Brazil coach Tite must think he is time-travelling. In Doha, Qatar, Brazil were drawn with Serbia, Switzerland and Cameroon in Group G and in the quarterfinals they might meet Belgium. The Brazilians encountered three out of those four nations at the last World Cup in Russia in 2018
In the group stages, the Serbians and Switzerland posed Tite with a problem that he had faced throughout the build-up of the tournament in Russia: opponents that sat deep and defended. Brazil struggled to break down deep-lying teams. The Swiss held Brazil to a draw and his team needed until injury time to overcome Costa Rica as well.
But it was the match against Belgium that defined Brazil’s World Cup and the era of Tite. Roberto Martinez’s team knocked the five-time world champion off balance in a marvelous box-to-box quarter-final between the tournament’s two most enthralling teams.
The Spaniard posted central striker Romelu Lukaku on the right, surprising Brazil, whose second-half response came too late, even if the game turned on details and the fingertips of Thibaut Courtois. Brazil exited the tournament prematurely. In 2002, Brazil was the last South American team to win the World Cup.
The defeat shook Tite, even keeping him up at night.

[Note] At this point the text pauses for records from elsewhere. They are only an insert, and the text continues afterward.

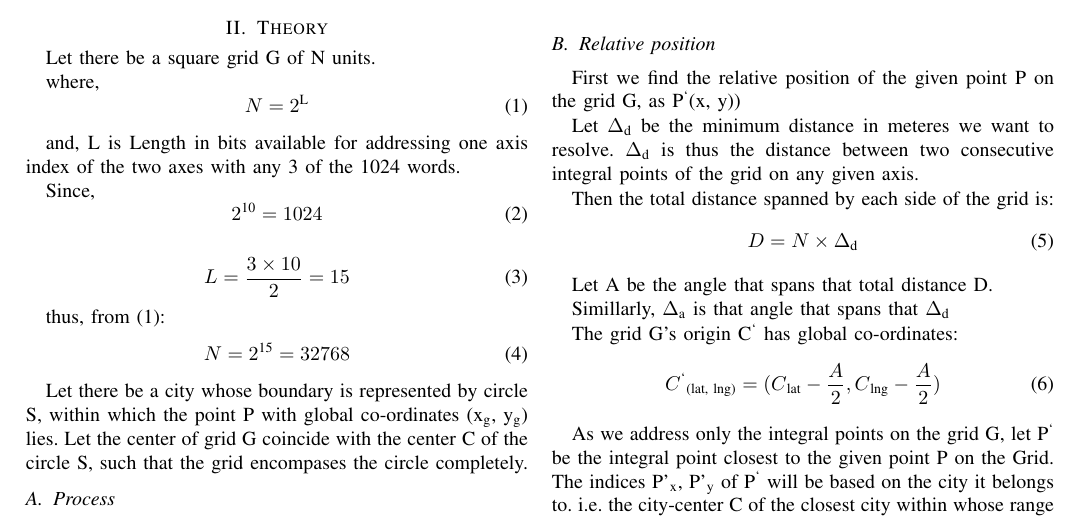
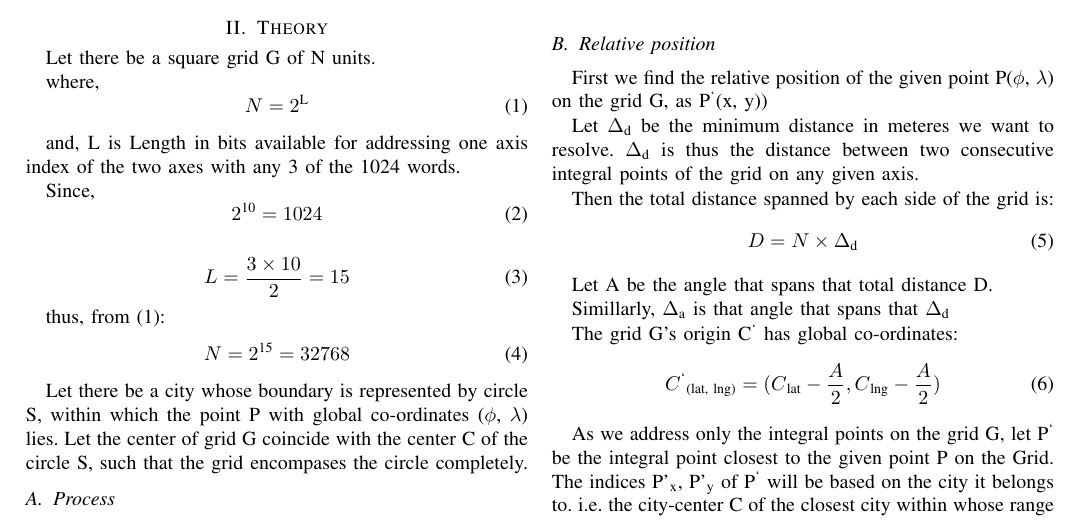
Before and after one commit to wolo-code/paper, a LaTeX paper (Paper.tex): part of page 1 of 3, cut so that both start at the same text. Compiled offline with pdfLaTeX.

Commit message:
Added Phi and Lambda for global co-ordinates of P

```diff
--- a/Paper.tex
+++ b/Paper.tex
@@ -47,7 +47,7 @@ Since, \begin{equation}2\textsuperscript{10}  = 1024\end{equation}
 thus, from (1):
 \begin{equation}N = 2\textsuperscript{15} = 32768 \end{equation}
 
-Let there be a city whose boundary is represented by circle S, within which the point P with global co-ordinates (x\textsubscript{g}, y\textsubscript{g}) lies. Let the center of grid G coincide with the center C of the circle S, such that the grid encompases the circle completely.
+Let there be a city whose boundary is represented by circle S, within which the point P with global co-ordinates ($\phi$, $\lambda$) lies. Let the center of grid G coincide with the center C of the circle S, such that the grid encompases the circle completely.
 
 \subsection{Process} Following is the procedure flow shown in Fig 2
 
@@ -63,7 +63,7 @@ Let there be a city whose boundary is represented by circle S, within which the
 \label{Procedure}
 \end{figure}
 
-\subsection{Relative position} First we find the relative position of the given point P on the grid G, as P\textsuperscript{`}(x, y))
+\subsection{Relative position} First we find the relative position of the given point P($\phi$, $\lambda$) on the grid G, as P\textsuperscript{`}(x, y))
 
 Let $\Delta$\textsubscript{d} be the minimum distance in meteres we want to resolve.
 $\Delta$\textsubscript{d} is thus the distance between two consecutive integral points of the grid on any given axis.
```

The first coach since Claudio Coutinho in 1978 to stay on after a World Cup, Tite responded after the World Cup in textbook fashion: he reinforced the midfield, and so something of the old Tite, a defensive coach during his first spell with Brazilian giants Corinthians, returned. Deep down, the pragmatic and defensive-minded coach is still there. Tite is a coach with principles, but he won’t commit to ideals, the way Jorge Sampaoli and Marcelo Bielsa do. The reason is simple: idealism can’t topple balance.
Balance has always been key to Brazil’s success. With the figure of Mario Zagallo Brazil won three world crowns between 1958 and 1970. Zagallo shuttled down the left wing at the Sweden World Cup to provide the Seleção with balance. As a coach, Zagallo maintained that success recipe with a 4-3-3 formation to win the 1970 World Cup in Mexico. To see Brazil is precisely to revel in the memory of Pelé, Jairzinho, Garrincha and, more recently Romario and Ronaldo, and believe in the idea that Brazilians play the beautiful game differently.
And since that Belgium game, Tite has been forever tinkering with the balance of his team. Brazil have often failed to rekindle the fluency from Tite’s first World Cup qualifying campaign. Even so, they went unbeaten in the qualification for Qatar. They hardly conceded a goal.
It suggests that Brazil might be stronger than four years ago. Then, Tite’s team had problems across the field: axing Marquinhos was a mistake, Renato Gaucho got injured and Gabriel Jesus misfired upfront. Ever since Jesus has struggled to regain form, but Tite can count on Roberto Firmino and Matheus Cunha as well.
The Brazil coach has a luxury problem upfront. In a recent qualifier against Uruguay, he played Raphinha, Neymar and Lucas Paqueta in behind striker Gabriel Jesus. But how does he integrate Vinicius Junior, who has been in outstanding form to establish himself at Real Madrid? In the midfield, Tite wants Fred to complement Casemiro, who tends to be slow. He doesn’t trust Paqueta to trackback. The midfield composition is a direct consequence of the Belgian elimination. His team must not be exposed.
For a prolonged period after the World Cup, it seemed as if Tite was playing out the Belgium match over and over, in his head and on the field. Marcelo never featured again. Lukaku exploited Brazil’s attacking left side of Marcelo, Coutinho and Neymar. Tite won’t make the same mistake twice. Qatar 2022 might well offer the chance to slay the ghost from Kazan. That is, of course, if Brazil first defeat the other teams in the group stage that are all too familiar.